*Data extracted from a collection:*
-*-*-
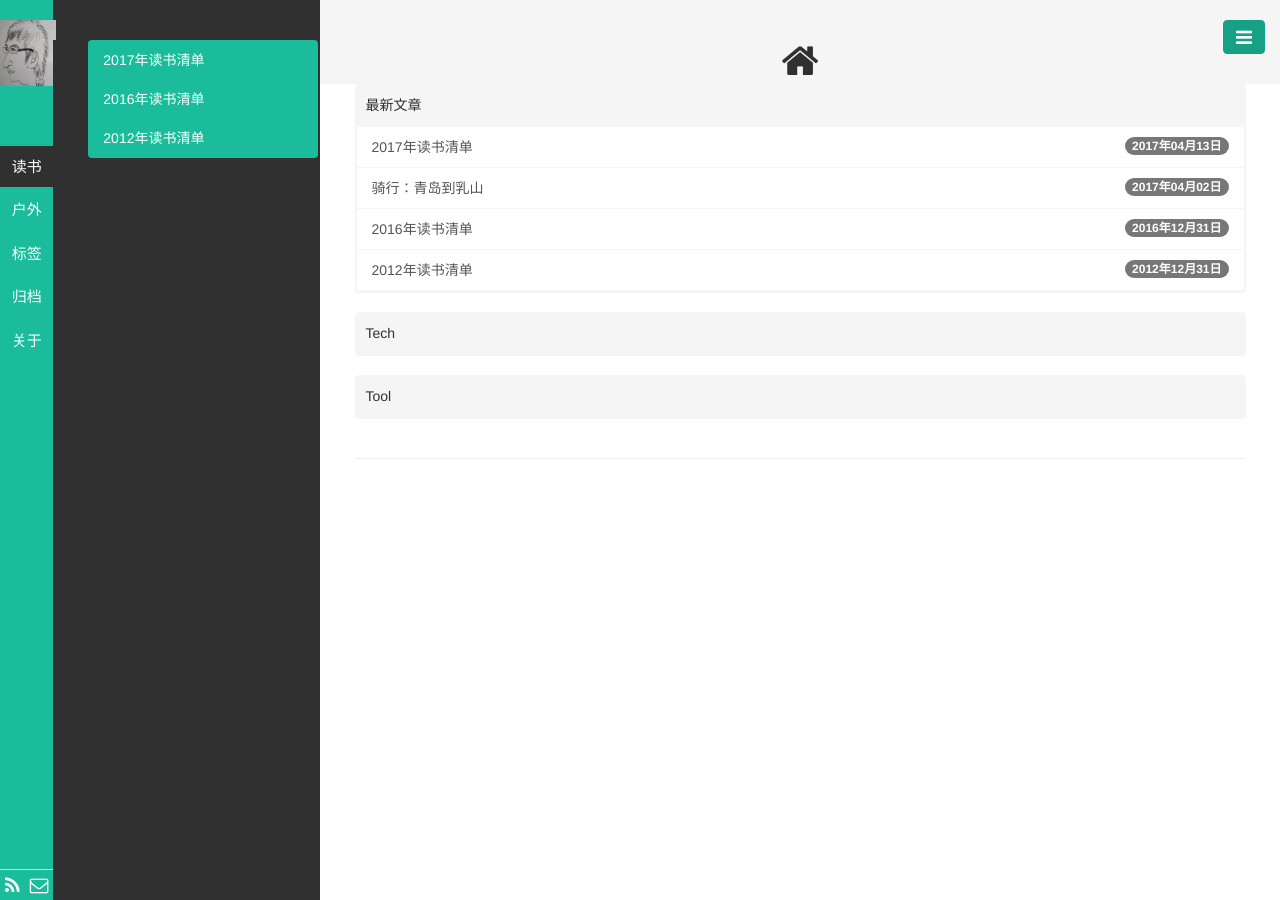
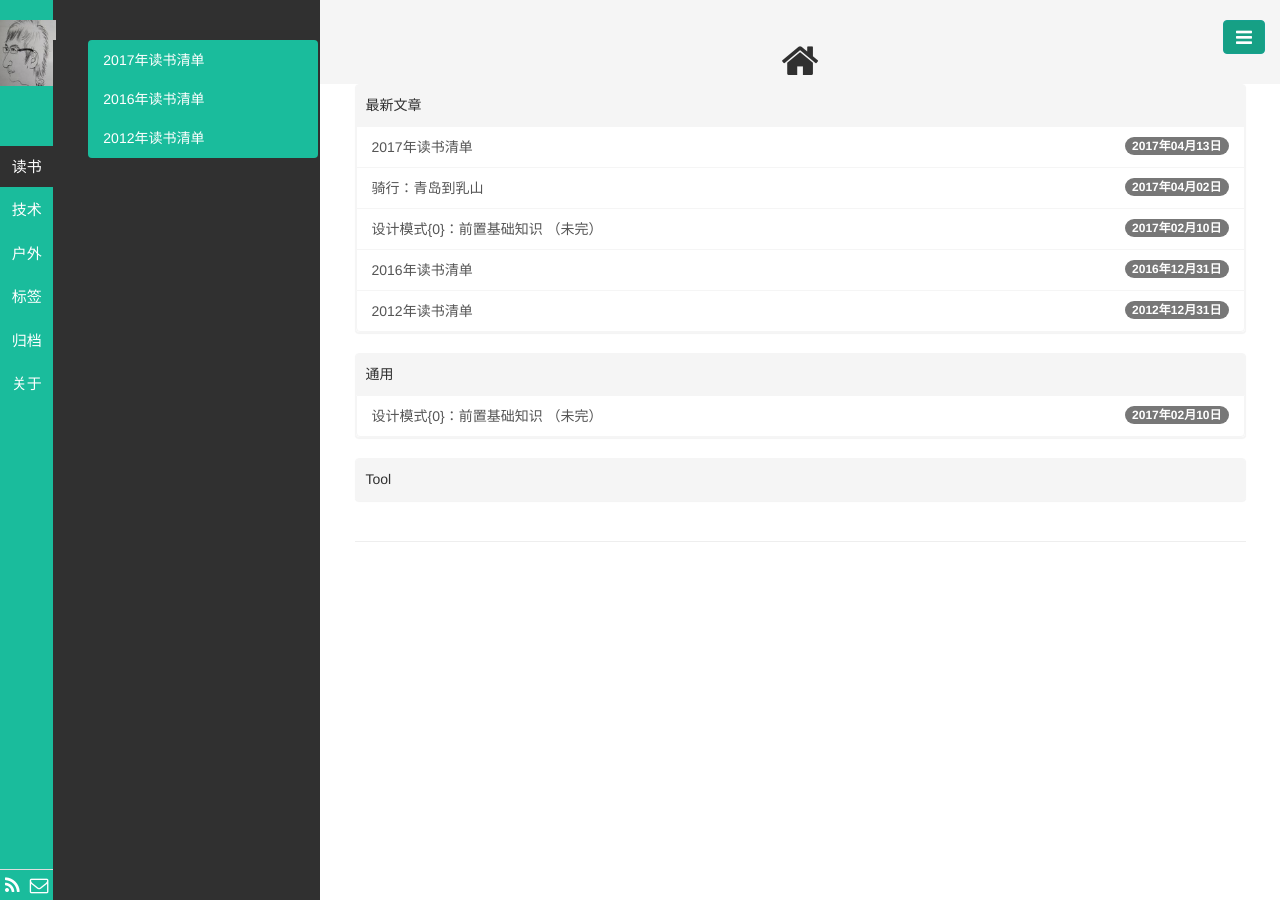
Before and after one commit to wolflion/blog, a Jekyll site: the page built from index.html, in a window 1280 px wide. Built offline with Jekyll 4.4.1, drawn with Linux system fonts in a browser that asks for light colours; Markdown is read by kramdown in place of the engine named in the settings; the list of posts is cut into pages by our own code; some of the changed lines change nothing that is shown.

Commit message:
设计模式{0}-前置知识
设计模式{0}-前置知识

```diff
--- a/_config.yml
+++ b/_config.yml
@@ -42,7 +42,7 @@ active: 读书
 
 # 首页除了最新文章外显示分类
 cates:
-  - Tech
+  - 通用
   - Tool
 
 # 中文本地化
--- /dev/null
+++ b/_posts/技术/2017-02-10-Design-Pattern-Introduction.md
@@ -0,0 +1,65 @@
+---
+layout: post
+title: 设计模式{0}：前置基础知识 （未完）
+category: 技术
+tags: 通用
+keywords: 设计模式
+description:
+---
+
+![UML](https://image.baidu.com/search/detail?ct=503316480&z=0&ipn=d&word=uml%E5%9B%BE%E7%89%87&step_word=&hs=2&pn=18&spn=0&di=81821994540&pi=0&rn=1&tn=baiduimagedetail&is=0%2C0&istype=2&ie=utf-8&oe=utf-8&in=&cl=2&lm=-1&st=-1&cs=733449665%2C1612643618&os=2869013448%2C4257137912&simid=2574923608%2C2307809362&adpicid=0&lpn=0&ln=1950&fr=&fmq=1492246245402_R&fm=detail&ic=0&s=undefined&se=&sme=&tab=0&width=&height=&face=undefined&ist=&jit=&cg=&bdtype=0&oriquery=&objurl=http%3A%2F%2Fimg.my.csdn.net%2Fuploads%2F201301%2F26%2F1359204528_4308.jpg&fromurl=ippr_z2C%24qAzdH3FAzdH3Fks52_z%26e3Bvf1g_z%26e3BgjpAzdH3Fziwg2ytg23tjalAzdH3Fw6ptvsjAzdH3F1jpwtsfAzdH3Fbcn9a8b&gsm=0&rpstart=0&rpnum=0)
+
+##  缘起
++ 不知道是以前没用心学，还是书选得不对，还是方法不对，对于设计模式总是一知半解和一头雾水，16年上开了设计模式这门课，我虽然没选，但我还是去上了，虽然只是讲了23个模式中的部分，但我感觉设计模式算是入门了，所以想写个设计模式系统系列，算是自己的总结和笔记，也分享给大家。
+
+##  内容
++ 前置基础知识，需要了解两方面的知识
+	+ UML(Unified Modeling Language)
+	+ OOD(Orient Object Design)
+
+###  UML建模
++ UML类图中的基本元素符号
+	+ 类
+		+ 类名 *斜体是抽象类*
+		+ 属性
+		+ 方法
+			+ `+`是public
+			+ `-`是private
+			+ `#`是protected
+	+ 接口
+		+ *斜体，并用`<<interface>>`修饰*
+	+ 注释
++ 类与类之间的关系
+	+ Generalization泛化关系（继承）
+		+ 描绘子类与父类的关系 *实线空心三角*
+	+ Realization实现关系
+		+ 类实现接口 *虚线空心三角*
+	+ Dependency依赖关系
+		+ *虚线箭头*
+	+ Association关联关系
+		+ 单向关联：*实线箭头*
+		+ 双向关联：*实线*
+		+ 自关联：*实线箭头*
+	+ Aggregation聚合关系
+		+ has-a关系，*空心菱形，实线箭头*
+	+ Composition组合关系
+		+ contains-a关系，*实心菱形，实线箭头*
+
+###  OOD
++ 2个基本原则
+	+ Composite Reuse Principle 合成复用原则
+	+ 针对接口编程，而不是针对实现编程
++ 5个设计原则
+	+ Single Responsibility Principle 单一职责原则
+	+ Open/Close Principle 开放/封闭原则
+	+ Liskov Substitution Principle 里氏替换原则
+	+ Interface Segregation Principle 接口分离原则
+	+ Dependency Inversion Principle 依赖倒置原则
+
+##  复盘&致谢
++ 我之前对知识的学习呢，一开始就先记这些词或原则，并没有先去实践，导致一些词有听过，但不明白真正是啥意思。*现在先是知道词后，先去实践和理解，然后再做笔记输出。*
++ 在胡乱的瞎学之后呢，还是需要回来再重头整理一遍，是对自己学习结束后一种总结，也是一种分享。
+	+ 我最先开始读的是Gof的《设计模式》，又没有去理解好一些前置知识，导致学得吃力，效果还不好。
++ 现的情况，结合C#语言，用**代码和工具**，以及一些**应用场景**,去串联起这些知识。
++ 整理这些知识点的原型书型
+	+ 于卫红[《Java设计模式》](http://product.dangdang.com/24043255.html) chap1-3
```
-*-*-
*Work to be completed:*
Output each record above exactly as written. Skip any pictures.

*Finished exercise:*
Before and after one commit to wolflion/blog, a Jekyll site: the page built from index.html, in a window 1280 px wide. Built offline with Jekyll 4.4.1, drawn with Linux system fonts in a browser that asks for light colours; Markdown is read by kramdown in place of the engine named in the settings; the list of posts is cut into pages by our own code; some of the changed lines change nothing that is shown.

Commit message:
设计模式{0}-前置知识
设计模式{0}-前置知识

```diff
--- a/_config.yml
+++ b/_config.yml
@@ -42,7 +42,7 @@ active: 读书
 
 # 首页除了最新文章外显示分类
 cates:
-  - Tech
+  - 通用
   - Tool
 
 # 中文本地化
--- /dev/null
+++ b/_posts/技术/2017-02-10-Design-Pattern-Introduction.md
@@ -0,0 +1,65 @@
+---
+layout: post
+title: 设计模式{0}：前置基础知识 （未完）
+category: 技术
+tags: 通用
+keywords: 设计模式
+description:
+---
+
+![UML](https://image.baidu.com/search/detail?ct=503316480&z=0&ipn=d&word=uml%E5%9B%BE%E7%89%87&step_word=&hs=2&pn=18&spn=0&di=81821994540&pi=0&rn=1&tn=baiduimagedetail&is=0%2C0&istype=2&ie=utf-8&oe=utf-8&in=&cl=2&lm=-1&st=-1&cs=733449665%2C1612643618&os=2869013448%2C4257137912&simid=2574923608%2C2307809362&adpicid=0&lpn=0&ln=1950&fr=&fmq=1492246245402_R&fm=detail&ic=0&s=undefined&se=&sme=&tab=0&width=&height=&face=undefined&ist=&jit=&cg=&bdtype=0&oriquery=&objurl=http%3A%2F%2Fimg.my.csdn.net%2Fuploads%2F201301%2F26%2F1359204528_4308.jpg&fromurl=ippr_z2C%24qAzdH3FAzdH3Fks52_z%26e3Bvf1g_z%26e3BgjpAzdH3Fziwg2ytg23tjalAzdH3Fw6ptvsjAzdH3F1jpwtsfAzdH3Fbcn9a8b&gsm=0&rpstart=0&rpnum=0)
+
+##  缘起
++ 不知道是以前没用心学，还是书选得不对，还是方法不对，对于设计模式总是一知半解和一头雾水，16年上开了设计模式这门课，我虽然没选，但我还是去上了，虽然只是讲了23个模式中的部分，但我感觉设计模式算是入门了，所以想写个设计模式系统系列，算是自己的总结和笔记，也分享给大家。
+
+##  内容
++ 前置基础知识，需要了解两方面的知识
+	+ UML(Unified Modeling Language)
+	+ OOD(Orient Object Design)
+
+###  UML建模
++ UML类图中的基本元素符号
+	+ 类
+		+ 类名 *斜体是抽象类*
+		+ 属性
+		+ 方法
+			+ `+`是public
+			+ `-`是private
+			+ `#`是protected
+	+ 接口
+		+ *斜体，并用`<<interface>>`修饰*
+	+ 注释
++ 类与类之间的关系
+	+ Generalization泛化关系（继承）
+		+ 描绘子类与父类的关系 *实线空心三角*
+	+ Realization实现关系
+		+ 类实现接口 *虚线空心三角*
+	+ Dependency依赖关系
+		+ *虚线箭头*
+	+ Association关联关系
+		+ 单向关联：*实线箭头*
+		+ 双向关联：*实线*
+		+ 自关联：*实线箭头*
+	+ Aggregation聚合关系
+		+ has-a关系，*空心菱形，实线箭头*
+	+ Composition组合关系
+		+ contains-a关系，*实心菱形，实线箭头*
+
+###  OOD
++ 2个基本原则
+	+ Composite Reuse Principle 合成复用原则
+	+ 针对接口编程，而不是针对实现编程
++ 5个设计原则
+	+ Single Responsibility Principle 单一职责原则
+	+ Open/Close Principle 开放/封闭原则
+	+ Liskov Substitution Principle 里氏替换原则
+	+ Interface Segregation Principle 接口分离原则
+	+ Dependency Inversion Principle 依赖倒置原则
+
+##  复盘&致谢
++ 我之前对知识的学习呢，一开始就先记这些词或原则，并没有先去实践，导致一些词有听过，但不明白真正是啥意思。*现在先是知道词后，先去实践和理解，然后再做笔记输出。*
++ 在胡乱的瞎学之后呢，还是需要回来再重头整理一遍，是对自己学习结束后一种总结，也是一种分享。
+	+ 我最先开始读的是Gof的《设计模式》，又没有去理解好一些前置知识，导致学得吃力，效果还不好。
++ 现的情况，结合C#语言，用**代码和工具**，以及一些**应用场景**,去串联起这些知识。
++ 整理这些知识点的原型书型
+	+ 于卫红[《Java设计模式》](http://product.dangdang.com/24043255.html) chap1-3
```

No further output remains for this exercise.